__Exercise input__

************

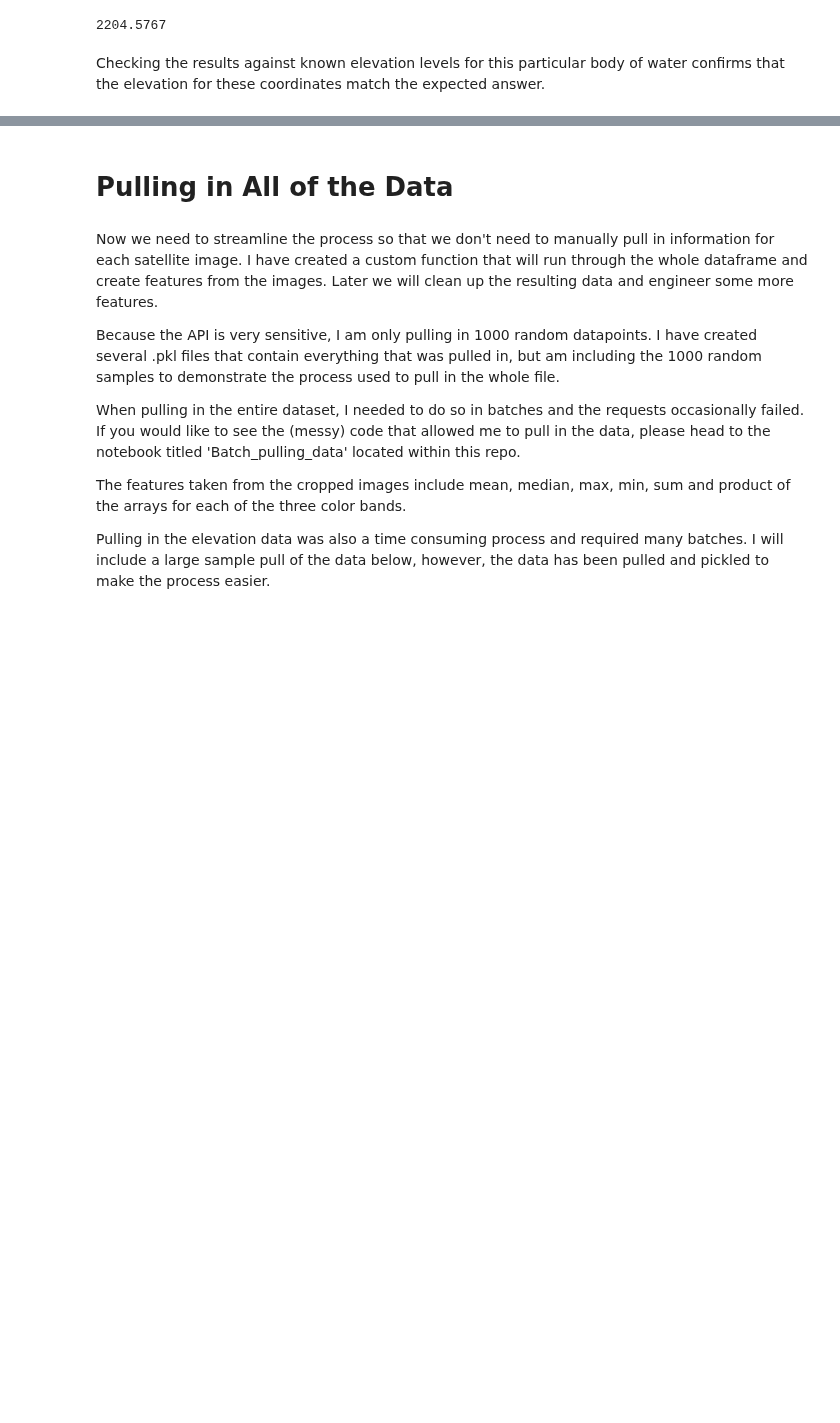
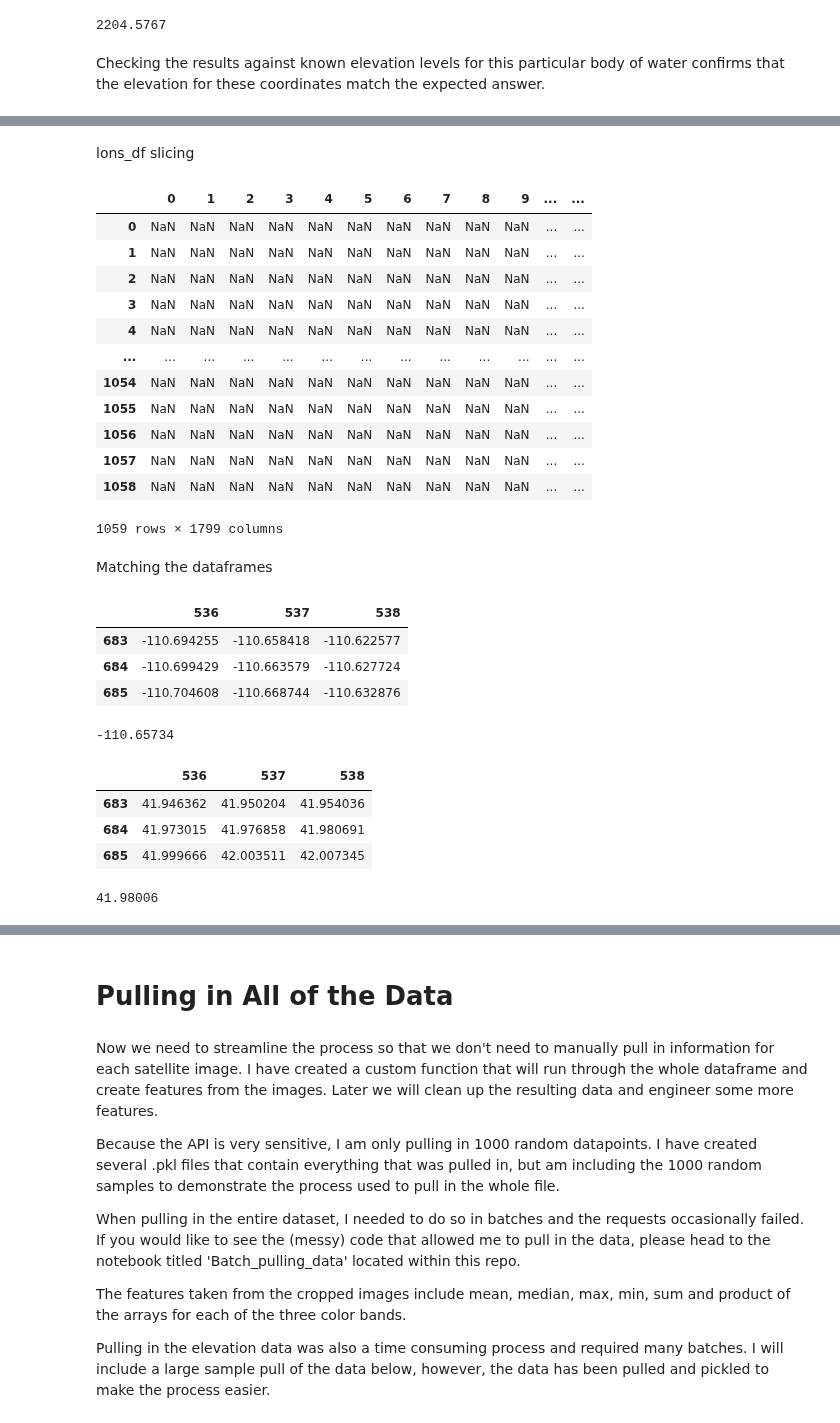
Before and after one commit to mduncan23/Predicting-Harmful-Algal-Blooms, a Jupyter notebook: best_notebook.ipynb, the cells around one changed output, grey strips where cells are left out. Drawn from its saved outputs; the diff is of its cells as text; code cells hidden in the pictures; blank space fills up the shorter version.

```diff
--- a/best_notebook.ipynb
+++ b/best_notebook.ipynb
@@ -1414,0 +1505,21 @@ Checking the results against known elevation levels for this particular body of
+# %% [markdown]
+lons_df slicing
+# %%
+lons_df = lons_df[(lons_df >(sample_lon-.05)) & (lons_df < (sample_lon+.05))].dropna(how='all')
+lons_df
+# %% [output]
+|  | 0 | 1 | 2 | 3 | 4 | 5 | 6 | 7 | 8 | 9 | ... | ... |
+| 0 | NaN | NaN | NaN | NaN | NaN | NaN | NaN | NaN | NaN | NaN | ... | ... |
+| 1 | NaN | NaN | NaN | NaN | NaN | NaN | NaN | NaN | NaN | NaN | ... | ... |
+| 2 | NaN | NaN | NaN | NaN | NaN | NaN | NaN | NaN | NaN | NaN | ... | ... |
+| 3 | NaN | NaN | NaN | NaN | NaN | NaN | NaN | NaN | NaN | NaN | ... | ... |
+| 4 | NaN | NaN | NaN | NaN | NaN | NaN | NaN | NaN | NaN | NaN | ... | ... |
+| ... | ... | ... | ... | ... | ... | ... | ... | ... | ... | ... | ... | ... |
+| 1054 | NaN | NaN | NaN | NaN | NaN | NaN | NaN | NaN | NaN | NaN | ... | ... |
+| 1055 | NaN | NaN | NaN | NaN | NaN | NaN | NaN | NaN | NaN | NaN | ... | ... |
+| 1056 | NaN | NaN | NaN | NaN | NaN | NaN | NaN | NaN | NaN | NaN | ... | ... |
+| 1057 | NaN | NaN | NaN | NaN | NaN | NaN | NaN | NaN | NaN | NaN | ... | ... |
+| 1058 | NaN | NaN | NaN | NaN | NaN | NaN | NaN | NaN | NaN | NaN | ... | ... |
+1059 rows × 1799 columns
+# %% [markdown]
+Matching the dataframes
@@ -1414,0 +1528,22 @@ Checking the results against known elevation levels for this particular body of
+# %%
+lons_matches
+# %% [output]
+|  | 536 | 537 | 538 |
+| 683 | -110.694255 | -110.658418 | -110.622577 |
+| 684 | -110.699429 | -110.663579 | -110.627724 |
+| 685 | -110.704608 | -110.668744 | -110.632876 |
+# %%
+sample_lon
+# %% [output]
+-110.65734
+# %%
+lats_df[[536, 537, 538]].dropna()
+# %% [output]
+|  | 536 | 537 | 538 |
+| 683 | 41.946362 | 41.950204 | 41.954036 |
+| 684 | 41.973015 | 41.976858 | 41.980691 |
+| 685 | 41.999666 | 42.003511 | 42.007345 |
+# %%
+sample_lat
+# %% [output]
+41.98006
```
Also changed, not shown: parts of 28 cells of this notebook, 1 other file.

************

__Task item__
Would you set down the entries exactly as given, minus their pictures?

__Response box__
Before and after one commit to mduncan23/Predicting-Harmful-Algal-Blooms, a Jupyter notebook: best_notebook.ipynb, the cells around one changed output, grey strips where cells are left out. Drawn from its saved outputs; the diff is of its cells as text; code cells hidden in the pictures; blank space fills up the shorter version.

```diff
--- a/best_notebook.ipynb
+++ b/best_notebook.ipynb
@@ -1414,0 +1505,21 @@ Checking the results against known elevation levels for this particular body of
+# %% [markdown]
+lons_df slicing
+# %%
+lons_df = lons_df[(lons_df >(sample_lon-.05)) & (lons_df < (sample_lon+.05))].dropna(how='all')
+lons_df
+# %% [output]
+|  | 0 | 1 | 2 | 3 | 4 | 5 | 6 | 7 | 8 | 9 | ... | ... |
+| 0 | NaN | NaN | NaN | NaN | NaN | NaN | NaN | NaN | NaN | NaN | ... | ... |
+| 1 | NaN | NaN | NaN | NaN | NaN | NaN | NaN | NaN | NaN | NaN | ... | ... |
+| 2 | NaN | NaN | NaN | NaN | NaN | NaN | NaN | NaN | NaN | NaN | ... | ... |
+| 3 | NaN | NaN | NaN | NaN | NaN | NaN | NaN | NaN | NaN | NaN | ... | ... |
+| 4 | NaN | NaN | NaN | NaN | NaN | NaN | NaN | NaN | NaN | NaN | ... | ... |
+| ... | ... | ... | ... | ... | ... | ... | ... | ... | ... | ... | ... | ... |
+| 1054 | NaN | NaN | NaN | NaN | NaN | NaN | NaN | NaN | NaN | NaN | ... | ... |
+| 1055 | NaN | NaN | NaN | NaN | NaN | NaN | NaN | NaN | NaN | NaN | ... | ... |
+| 1056 | NaN | NaN | NaN | NaN | NaN | NaN | NaN | NaN | NaN | NaN | ... | ... |
+| 1057 | NaN | NaN | NaN | NaN | NaN | NaN | NaN | NaN | NaN | NaN | ... | ... |
+| 1058 | NaN | NaN | NaN | NaN | NaN | NaN | NaN | NaN | NaN | NaN | ... | ... |
+1059 rows × 1799 columns
+# %% [markdown]
+Matching the dataframes
@@ -1414,0 +1528,22 @@ Checking the results against known elevation levels for this particular body of
+# %%
+lons_matches
+# %% [output]
+|  | 536 | 537 | 538 |
+| 683 | -110.694255 | -110.658418 | -110.622577 |
+| 684 | -110.699429 | -110.663579 | -110.627724 |
+| 685 | -110.704608 | -110.668744 | -110.632876 |
+# %%
+sample_lon
+# %% [output]
+-110.65734
+# %%
+lats_df[[536, 537, 538]].dropna()
+# %% [output]
+|  | 536 | 537 | 538 |
+| 683 | 41.946362 | 41.950204 | 41.954036 |
+| 684 | 41.973015 | 41.976858 | 41.980691 |
+| 685 | 41.999666 | 42.003511 | 42.007345 |
+# %%
+sample_lat
+# %% [output]
+41.98006
```
Also changed, not shown: parts of 28 cells of this notebook, 1 other file.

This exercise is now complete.